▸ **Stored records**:
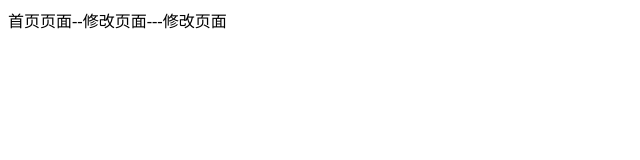
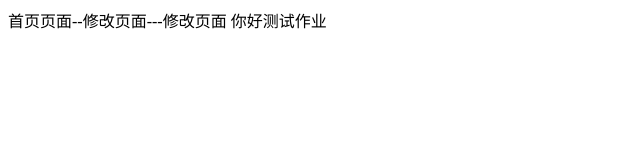
Before and after one commit to ziyuanyihe/testprogas, a plain HTML site: page index.html in a window 1280 px wide. Shown: the whole page, without its empty margins (0-640 px from the left). Drawn offline with Linux system fonts and the light colour scheme.

Commit message:
0129提交作业

```diff
--- a/index.html
+++ b/index.html
@@ -8,7 +8,7 @@
 </head>
 
 <body>
-    首页页面--修改页面---修改页面
+    首页页面--修改页面---修改页面 你好测试作业
 
 </body>
 
```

▸ **YOUR TASK**: If any image appears in the entries, omit it and return the rest verbatim.

▸ **RESPONSE BOX**:
Before and after one commit to ziyuanyihe/testprogas, a plain HTML site: page index.html in a window 1280 px wide. Shown: the whole page, without its empty margins (0-640 px from the left). Drawn offline with Linux system fonts and the light colour scheme.

Commit message:
0129提交作业

```diff
--- a/index.html
+++ b/index.html
@@ -8,7 +8,7 @@
 </head>
 
 <body>
-    首页页面--修改页面---修改页面
+    首页页面--修改页面---修改页面 你好测试作业
 
 </body>
 
```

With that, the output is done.